*** AVAILABLE DATA

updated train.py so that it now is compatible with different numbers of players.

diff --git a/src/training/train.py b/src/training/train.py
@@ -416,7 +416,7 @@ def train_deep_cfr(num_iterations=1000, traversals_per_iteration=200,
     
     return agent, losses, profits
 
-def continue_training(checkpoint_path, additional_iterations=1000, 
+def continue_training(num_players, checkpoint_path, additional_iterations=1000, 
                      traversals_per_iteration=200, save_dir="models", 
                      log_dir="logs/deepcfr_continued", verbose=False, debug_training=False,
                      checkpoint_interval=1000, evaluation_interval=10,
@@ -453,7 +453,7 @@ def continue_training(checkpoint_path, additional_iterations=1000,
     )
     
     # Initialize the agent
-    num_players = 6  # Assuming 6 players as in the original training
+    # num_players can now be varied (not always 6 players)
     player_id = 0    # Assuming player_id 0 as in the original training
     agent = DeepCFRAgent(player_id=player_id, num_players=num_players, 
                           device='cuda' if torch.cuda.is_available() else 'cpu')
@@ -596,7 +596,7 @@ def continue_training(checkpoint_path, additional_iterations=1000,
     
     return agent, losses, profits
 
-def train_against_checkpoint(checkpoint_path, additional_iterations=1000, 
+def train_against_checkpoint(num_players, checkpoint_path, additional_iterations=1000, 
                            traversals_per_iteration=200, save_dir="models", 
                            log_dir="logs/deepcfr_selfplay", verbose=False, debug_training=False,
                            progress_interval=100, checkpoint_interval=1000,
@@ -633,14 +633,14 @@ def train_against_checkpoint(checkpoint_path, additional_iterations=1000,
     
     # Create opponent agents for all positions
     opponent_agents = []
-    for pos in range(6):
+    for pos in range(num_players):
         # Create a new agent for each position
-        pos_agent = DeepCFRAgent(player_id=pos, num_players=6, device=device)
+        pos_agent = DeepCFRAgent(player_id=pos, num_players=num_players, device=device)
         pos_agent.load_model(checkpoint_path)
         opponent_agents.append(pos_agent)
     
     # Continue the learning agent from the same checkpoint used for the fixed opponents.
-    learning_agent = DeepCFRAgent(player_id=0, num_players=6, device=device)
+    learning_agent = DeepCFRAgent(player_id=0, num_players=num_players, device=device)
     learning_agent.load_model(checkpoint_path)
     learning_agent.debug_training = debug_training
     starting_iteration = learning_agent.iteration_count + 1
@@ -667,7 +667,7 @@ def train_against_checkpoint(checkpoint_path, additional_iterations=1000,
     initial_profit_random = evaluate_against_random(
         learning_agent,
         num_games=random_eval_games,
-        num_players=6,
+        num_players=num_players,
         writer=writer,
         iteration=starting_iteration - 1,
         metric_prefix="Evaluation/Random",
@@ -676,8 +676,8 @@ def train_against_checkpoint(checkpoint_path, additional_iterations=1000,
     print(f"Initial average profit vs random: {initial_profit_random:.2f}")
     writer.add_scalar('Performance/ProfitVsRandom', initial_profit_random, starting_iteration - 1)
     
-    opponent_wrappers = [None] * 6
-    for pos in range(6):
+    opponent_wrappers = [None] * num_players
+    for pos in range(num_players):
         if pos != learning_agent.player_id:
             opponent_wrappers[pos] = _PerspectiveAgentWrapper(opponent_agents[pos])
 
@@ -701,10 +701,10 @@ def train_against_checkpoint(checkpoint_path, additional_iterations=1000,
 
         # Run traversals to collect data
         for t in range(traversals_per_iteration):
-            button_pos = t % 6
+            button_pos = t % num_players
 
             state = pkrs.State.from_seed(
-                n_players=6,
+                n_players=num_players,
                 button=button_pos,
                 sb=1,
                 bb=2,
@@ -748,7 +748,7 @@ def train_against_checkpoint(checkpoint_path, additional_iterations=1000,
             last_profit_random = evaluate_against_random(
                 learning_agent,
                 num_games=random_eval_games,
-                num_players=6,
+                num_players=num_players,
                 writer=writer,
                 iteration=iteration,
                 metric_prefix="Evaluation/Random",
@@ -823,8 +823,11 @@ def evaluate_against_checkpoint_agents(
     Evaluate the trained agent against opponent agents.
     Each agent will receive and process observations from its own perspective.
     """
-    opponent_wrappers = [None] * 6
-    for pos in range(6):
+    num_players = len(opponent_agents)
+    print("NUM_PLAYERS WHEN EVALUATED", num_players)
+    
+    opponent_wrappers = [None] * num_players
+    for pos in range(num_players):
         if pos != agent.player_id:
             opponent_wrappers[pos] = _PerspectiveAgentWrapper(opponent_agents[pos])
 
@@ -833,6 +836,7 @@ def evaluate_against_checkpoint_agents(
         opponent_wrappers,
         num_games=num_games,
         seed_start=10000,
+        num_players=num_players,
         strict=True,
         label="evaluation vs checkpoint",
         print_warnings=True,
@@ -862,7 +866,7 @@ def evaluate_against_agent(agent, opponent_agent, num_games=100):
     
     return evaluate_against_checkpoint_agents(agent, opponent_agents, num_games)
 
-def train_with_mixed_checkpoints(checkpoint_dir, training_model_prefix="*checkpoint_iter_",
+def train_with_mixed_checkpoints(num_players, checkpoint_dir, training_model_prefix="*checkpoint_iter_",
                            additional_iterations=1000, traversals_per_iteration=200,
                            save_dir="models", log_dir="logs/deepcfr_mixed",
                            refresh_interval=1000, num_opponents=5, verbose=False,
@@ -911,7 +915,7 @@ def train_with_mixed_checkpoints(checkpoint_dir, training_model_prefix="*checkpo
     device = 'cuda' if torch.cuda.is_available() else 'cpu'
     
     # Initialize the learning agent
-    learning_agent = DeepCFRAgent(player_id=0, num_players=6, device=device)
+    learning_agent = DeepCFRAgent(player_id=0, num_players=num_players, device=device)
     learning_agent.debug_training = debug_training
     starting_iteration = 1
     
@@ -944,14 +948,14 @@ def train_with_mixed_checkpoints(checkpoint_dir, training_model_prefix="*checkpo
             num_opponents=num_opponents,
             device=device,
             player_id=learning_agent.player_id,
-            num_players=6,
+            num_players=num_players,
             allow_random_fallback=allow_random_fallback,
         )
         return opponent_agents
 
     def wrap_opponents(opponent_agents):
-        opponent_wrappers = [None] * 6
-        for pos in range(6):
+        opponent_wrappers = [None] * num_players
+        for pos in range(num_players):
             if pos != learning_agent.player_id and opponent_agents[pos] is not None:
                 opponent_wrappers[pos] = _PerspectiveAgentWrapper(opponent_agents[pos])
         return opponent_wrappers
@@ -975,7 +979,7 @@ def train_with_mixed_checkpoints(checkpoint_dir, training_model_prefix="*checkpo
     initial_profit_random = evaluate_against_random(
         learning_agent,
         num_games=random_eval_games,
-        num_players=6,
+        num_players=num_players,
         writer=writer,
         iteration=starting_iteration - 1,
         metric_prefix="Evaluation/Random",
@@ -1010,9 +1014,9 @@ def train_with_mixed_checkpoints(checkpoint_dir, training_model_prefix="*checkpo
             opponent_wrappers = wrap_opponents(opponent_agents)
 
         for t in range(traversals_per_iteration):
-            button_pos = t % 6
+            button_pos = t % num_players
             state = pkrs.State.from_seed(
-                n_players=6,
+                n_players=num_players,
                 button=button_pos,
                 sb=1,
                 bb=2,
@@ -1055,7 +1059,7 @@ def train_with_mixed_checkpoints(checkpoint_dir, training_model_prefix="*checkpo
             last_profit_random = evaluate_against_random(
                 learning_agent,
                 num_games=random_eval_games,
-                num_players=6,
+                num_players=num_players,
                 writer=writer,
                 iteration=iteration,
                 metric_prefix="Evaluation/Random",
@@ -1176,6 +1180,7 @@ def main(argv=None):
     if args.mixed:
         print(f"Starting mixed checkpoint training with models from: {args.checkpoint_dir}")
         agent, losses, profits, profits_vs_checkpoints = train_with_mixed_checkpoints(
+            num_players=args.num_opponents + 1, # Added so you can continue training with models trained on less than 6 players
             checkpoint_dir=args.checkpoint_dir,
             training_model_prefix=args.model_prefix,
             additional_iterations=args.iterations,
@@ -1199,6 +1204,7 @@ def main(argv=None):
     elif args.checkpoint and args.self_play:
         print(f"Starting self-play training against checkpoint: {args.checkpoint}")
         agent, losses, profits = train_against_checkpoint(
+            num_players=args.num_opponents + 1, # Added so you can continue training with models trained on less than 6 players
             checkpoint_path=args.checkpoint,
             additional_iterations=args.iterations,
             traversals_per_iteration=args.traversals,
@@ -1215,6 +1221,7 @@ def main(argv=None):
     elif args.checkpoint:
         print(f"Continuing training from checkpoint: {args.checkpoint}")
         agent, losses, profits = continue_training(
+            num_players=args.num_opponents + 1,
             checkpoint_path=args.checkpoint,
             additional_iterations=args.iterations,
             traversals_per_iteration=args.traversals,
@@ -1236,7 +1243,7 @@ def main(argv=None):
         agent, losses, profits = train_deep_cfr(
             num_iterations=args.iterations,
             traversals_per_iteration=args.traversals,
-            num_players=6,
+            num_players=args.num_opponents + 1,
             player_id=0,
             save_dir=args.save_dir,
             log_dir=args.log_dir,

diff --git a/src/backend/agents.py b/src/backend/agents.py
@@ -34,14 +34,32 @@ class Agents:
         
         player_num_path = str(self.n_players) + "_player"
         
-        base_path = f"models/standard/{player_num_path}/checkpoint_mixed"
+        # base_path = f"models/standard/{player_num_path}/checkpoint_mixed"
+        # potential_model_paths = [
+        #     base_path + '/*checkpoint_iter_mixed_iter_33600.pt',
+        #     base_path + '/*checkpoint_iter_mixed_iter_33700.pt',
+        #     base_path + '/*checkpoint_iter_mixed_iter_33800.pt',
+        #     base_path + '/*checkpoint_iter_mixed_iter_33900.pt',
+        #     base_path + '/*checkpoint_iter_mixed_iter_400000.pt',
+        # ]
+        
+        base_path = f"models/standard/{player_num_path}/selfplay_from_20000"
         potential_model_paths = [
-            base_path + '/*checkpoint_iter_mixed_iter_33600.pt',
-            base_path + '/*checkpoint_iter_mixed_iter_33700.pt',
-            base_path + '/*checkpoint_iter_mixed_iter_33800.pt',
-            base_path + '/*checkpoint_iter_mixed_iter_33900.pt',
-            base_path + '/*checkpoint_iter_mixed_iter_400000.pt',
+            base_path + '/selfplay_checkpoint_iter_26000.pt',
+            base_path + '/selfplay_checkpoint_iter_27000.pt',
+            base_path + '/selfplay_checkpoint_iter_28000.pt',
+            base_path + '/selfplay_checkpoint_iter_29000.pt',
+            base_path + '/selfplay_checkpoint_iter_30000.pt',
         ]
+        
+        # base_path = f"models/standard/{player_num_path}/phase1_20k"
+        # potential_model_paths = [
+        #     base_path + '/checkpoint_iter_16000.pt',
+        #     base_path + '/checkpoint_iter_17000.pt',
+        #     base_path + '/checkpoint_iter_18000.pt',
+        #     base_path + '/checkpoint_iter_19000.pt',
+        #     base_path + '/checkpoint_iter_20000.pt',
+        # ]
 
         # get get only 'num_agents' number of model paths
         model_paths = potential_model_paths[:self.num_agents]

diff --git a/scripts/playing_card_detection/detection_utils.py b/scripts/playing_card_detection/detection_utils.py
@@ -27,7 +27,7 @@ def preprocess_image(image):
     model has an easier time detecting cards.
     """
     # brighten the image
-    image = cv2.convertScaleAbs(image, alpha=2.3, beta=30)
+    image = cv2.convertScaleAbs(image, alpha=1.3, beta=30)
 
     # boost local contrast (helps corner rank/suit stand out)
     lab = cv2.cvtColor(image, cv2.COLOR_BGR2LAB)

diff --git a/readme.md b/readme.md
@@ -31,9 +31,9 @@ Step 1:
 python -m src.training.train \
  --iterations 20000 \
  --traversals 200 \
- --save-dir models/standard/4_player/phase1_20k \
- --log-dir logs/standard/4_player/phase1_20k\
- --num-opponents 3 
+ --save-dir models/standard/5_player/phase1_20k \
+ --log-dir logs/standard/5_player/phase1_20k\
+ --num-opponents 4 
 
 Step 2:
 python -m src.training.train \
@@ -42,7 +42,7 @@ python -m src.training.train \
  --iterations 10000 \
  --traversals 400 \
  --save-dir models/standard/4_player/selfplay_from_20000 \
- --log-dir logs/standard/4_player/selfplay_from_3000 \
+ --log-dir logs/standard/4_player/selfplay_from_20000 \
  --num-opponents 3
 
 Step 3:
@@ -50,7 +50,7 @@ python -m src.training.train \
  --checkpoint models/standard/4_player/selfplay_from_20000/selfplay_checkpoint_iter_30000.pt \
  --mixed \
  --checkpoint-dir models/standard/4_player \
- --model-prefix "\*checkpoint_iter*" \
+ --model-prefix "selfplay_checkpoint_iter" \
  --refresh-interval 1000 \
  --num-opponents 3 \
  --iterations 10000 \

******

Take each line of the material above that holds the string "None" and copy it.

-    opponent_wrappers = [None] * 6
+    opponent_wrappers = [None] * num_players
-    opponent_wrappers = [None] * 6
+    opponent_wrappers = [None] * num_players
-        opponent_wrappers = [None] * 6
+        opponent_wrappers = [None] * num_players
             if pos != learning_agent.player_id and opponent_agents[pos] is not None:
@@ -1176,6 +1180,7 @@ def main(argv=None):
@@ -1199,6 +1204,7 @@ def main(argv=None):
@@ -1215,6 +1221,7 @@ def main(argv=None):
@@ -1236,7 +1243,7 @@ def main(argv=None):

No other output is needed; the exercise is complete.